Various approaches to improve transcription have been used in fungi. For the expression of heterologous genes, especially
of nonfungal origin, codon-optimized, synthetic genes can improve the transcription rate. The gene is adapted to the preferred
codon usage of the host strain, based on the codon usage data of a large number of well-expressed or secreted proteins. To
obtain high- level expression of a particular gene, a well-established procedure is targeting multiple copies of the recombinant
gene constructs to the locus of a highly expressed endogenous gene. An advantage of such a gene replacement is knowing that
the integration occurs in a region of the genome that is actively transcribed. When the target locus is that of a highly-expressed
secreted protein, the reduced load on the secretion pathway may facilitate expression and secretion of the recombinant gene
For the secretion of foreign proteins, fusion strategies are used to facilitate translocation in the secretion pathway and
to protect the heterologous protein from degrading. An amino terminal fusion with an efficiently secreted protein is generally
preferred. A truncated form of the A. niger glucoamylase (GII) gene has been used successfully in several fungal hosts.3 To separate the fusion partner from the target gene, one can use the endogenous secretion machinery of the fungal host or
engineer cleavage sites between the fusion partner and target. During normal fungal protein secretion, passage of the protein
through the cell membrane is accompanied by proteolytic cleavage of the signal sequence from the mature protein in a sequence-specific
manner. When such a recognition sequence is engineered between the fusion partner and target protein, cleavage results, with
the secretion of the protein of interest separated from the fusion partner. Sometimes, however, it is desirable to maintain
intact fusion proteins, if they are more stable than the corresponding independent target protein. In those cases, protease

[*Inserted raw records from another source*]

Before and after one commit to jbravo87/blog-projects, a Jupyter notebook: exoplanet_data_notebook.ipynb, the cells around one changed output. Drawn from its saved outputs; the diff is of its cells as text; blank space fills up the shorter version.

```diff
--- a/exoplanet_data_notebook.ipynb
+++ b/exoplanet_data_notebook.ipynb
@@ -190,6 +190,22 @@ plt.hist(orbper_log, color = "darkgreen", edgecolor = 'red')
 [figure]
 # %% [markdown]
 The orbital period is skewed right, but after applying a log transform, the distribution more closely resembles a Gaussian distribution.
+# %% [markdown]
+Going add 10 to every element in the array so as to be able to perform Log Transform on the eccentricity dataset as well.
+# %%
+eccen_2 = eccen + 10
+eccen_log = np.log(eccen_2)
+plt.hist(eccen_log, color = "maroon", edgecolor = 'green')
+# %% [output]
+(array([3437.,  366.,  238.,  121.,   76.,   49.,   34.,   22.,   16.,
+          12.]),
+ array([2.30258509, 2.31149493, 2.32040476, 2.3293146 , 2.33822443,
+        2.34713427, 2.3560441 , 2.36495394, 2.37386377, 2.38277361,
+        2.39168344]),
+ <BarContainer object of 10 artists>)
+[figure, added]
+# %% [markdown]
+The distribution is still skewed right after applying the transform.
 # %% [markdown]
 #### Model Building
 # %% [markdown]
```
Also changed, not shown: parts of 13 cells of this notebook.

recognition sites that are not recognized by the cellular secretion machinery can be engineered between the secretion partner

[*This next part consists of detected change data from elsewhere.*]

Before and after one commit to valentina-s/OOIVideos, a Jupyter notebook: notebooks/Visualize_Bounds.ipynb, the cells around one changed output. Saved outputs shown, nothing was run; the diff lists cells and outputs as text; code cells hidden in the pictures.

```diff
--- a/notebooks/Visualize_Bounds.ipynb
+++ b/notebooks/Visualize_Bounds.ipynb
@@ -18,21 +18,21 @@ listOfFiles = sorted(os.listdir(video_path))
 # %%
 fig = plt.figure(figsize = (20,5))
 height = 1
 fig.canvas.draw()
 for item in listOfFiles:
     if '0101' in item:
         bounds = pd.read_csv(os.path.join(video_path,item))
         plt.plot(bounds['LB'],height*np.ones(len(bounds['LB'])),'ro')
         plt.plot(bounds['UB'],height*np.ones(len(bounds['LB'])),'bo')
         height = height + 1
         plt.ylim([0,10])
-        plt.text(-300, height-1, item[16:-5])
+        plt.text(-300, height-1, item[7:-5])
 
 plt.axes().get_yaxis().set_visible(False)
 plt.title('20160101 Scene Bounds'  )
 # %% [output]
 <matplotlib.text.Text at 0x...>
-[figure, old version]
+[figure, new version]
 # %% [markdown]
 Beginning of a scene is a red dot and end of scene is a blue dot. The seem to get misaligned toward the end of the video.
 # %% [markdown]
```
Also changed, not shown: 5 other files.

and target protein, with subsequent in vitro cleavage and separation of the target from the fusion partner.
Reducing proteolytic degradation.
One of the major challenges in fungal biotechnology, especially for the production of pharmaceutical proteins, is that the
recombinant protein is often degraded by proteases of the fungal host. Reducing protease activities can be achieved by combining
different approaches. One involves selecting or screening for fungal host strains with low protease activity. This can be
accomplished either by direct selection, using "suicide" selection substrates, or by mutagenesis and screening for reduced
protease activity on indicator plates. Other approaches are identifying and inactivating genes for specific proteases, identifying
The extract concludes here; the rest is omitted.